→ ACTIVITY:
Go through the records and report each line in which the word "extends" occurs.

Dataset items
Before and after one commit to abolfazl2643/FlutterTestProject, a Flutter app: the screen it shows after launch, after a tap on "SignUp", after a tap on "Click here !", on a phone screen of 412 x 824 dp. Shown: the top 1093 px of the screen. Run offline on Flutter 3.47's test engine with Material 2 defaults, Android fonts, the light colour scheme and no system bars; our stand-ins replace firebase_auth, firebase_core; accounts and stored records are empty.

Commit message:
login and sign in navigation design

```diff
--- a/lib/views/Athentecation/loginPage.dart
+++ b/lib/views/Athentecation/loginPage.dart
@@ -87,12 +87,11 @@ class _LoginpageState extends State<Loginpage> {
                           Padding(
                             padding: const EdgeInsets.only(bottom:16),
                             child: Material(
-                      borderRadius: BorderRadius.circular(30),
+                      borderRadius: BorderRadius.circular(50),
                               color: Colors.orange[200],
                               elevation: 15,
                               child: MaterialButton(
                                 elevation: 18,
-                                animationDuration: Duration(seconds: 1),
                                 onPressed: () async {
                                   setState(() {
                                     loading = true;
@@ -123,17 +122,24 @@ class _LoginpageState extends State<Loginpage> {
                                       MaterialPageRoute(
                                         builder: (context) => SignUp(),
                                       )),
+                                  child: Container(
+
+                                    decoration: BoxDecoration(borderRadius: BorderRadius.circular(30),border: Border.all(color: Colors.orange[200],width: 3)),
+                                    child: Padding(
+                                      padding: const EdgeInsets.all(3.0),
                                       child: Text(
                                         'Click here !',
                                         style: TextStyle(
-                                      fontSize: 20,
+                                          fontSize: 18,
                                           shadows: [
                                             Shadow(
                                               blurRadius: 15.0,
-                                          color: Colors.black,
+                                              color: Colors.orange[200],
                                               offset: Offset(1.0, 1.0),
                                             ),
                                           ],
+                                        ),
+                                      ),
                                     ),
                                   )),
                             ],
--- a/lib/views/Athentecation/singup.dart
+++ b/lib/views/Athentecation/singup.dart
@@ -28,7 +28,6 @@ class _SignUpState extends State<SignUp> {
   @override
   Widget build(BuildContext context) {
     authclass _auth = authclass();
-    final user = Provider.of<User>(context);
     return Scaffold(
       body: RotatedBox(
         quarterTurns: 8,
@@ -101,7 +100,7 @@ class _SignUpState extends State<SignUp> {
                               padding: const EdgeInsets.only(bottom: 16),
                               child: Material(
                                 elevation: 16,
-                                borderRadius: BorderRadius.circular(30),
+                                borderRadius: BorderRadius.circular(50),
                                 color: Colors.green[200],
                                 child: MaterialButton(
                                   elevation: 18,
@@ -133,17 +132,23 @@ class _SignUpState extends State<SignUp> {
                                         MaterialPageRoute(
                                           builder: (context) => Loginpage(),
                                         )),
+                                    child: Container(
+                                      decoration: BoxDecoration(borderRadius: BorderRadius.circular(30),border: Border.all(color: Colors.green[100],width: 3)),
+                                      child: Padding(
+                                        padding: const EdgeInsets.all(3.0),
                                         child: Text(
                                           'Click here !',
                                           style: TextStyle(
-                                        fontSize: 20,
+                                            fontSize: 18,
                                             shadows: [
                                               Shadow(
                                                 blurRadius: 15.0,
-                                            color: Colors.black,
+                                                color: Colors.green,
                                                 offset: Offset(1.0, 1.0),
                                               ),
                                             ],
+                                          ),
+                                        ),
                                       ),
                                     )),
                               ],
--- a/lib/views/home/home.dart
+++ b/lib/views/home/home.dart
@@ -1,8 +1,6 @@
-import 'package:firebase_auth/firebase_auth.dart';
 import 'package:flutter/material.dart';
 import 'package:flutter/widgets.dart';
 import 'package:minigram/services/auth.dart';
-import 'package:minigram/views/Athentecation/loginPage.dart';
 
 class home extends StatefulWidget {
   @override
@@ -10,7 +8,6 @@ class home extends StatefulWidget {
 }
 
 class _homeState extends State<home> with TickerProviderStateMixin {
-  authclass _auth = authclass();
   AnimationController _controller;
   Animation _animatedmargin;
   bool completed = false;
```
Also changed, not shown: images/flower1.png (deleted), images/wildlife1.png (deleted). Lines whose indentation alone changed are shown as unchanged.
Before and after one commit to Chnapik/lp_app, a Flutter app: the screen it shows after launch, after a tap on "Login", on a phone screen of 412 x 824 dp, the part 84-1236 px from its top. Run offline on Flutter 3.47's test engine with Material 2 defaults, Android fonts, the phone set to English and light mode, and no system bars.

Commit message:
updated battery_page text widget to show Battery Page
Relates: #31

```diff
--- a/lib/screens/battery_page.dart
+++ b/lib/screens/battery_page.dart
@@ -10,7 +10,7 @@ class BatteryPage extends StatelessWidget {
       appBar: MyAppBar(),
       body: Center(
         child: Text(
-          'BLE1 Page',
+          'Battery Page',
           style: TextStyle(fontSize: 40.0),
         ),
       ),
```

→ SOLVED EXERCISE:
@@ -87,12 +87,11 @@ class _LoginpageState extends State<Loginpage> {
@@ -123,17 +122,24 @@ class _LoginpageState extends State<Loginpage> {
@@ -28,7 +28,6 @@ class _SignUpState extends State<SignUp> {
@@ -101,7 +100,7 @@ class _SignUpState extends State<SignUp> {
@@ -133,17 +132,23 @@ class _SignUpState extends State<SignUp> {
 class home extends StatefulWidget {
@@ -10,7 +8,6 @@ class home extends StatefulWidget {
 class _homeState extends State<home> with TickerProviderStateMixin {
@@ -10,7 +10,7 @@ class BatteryPage extends StatelessWidget {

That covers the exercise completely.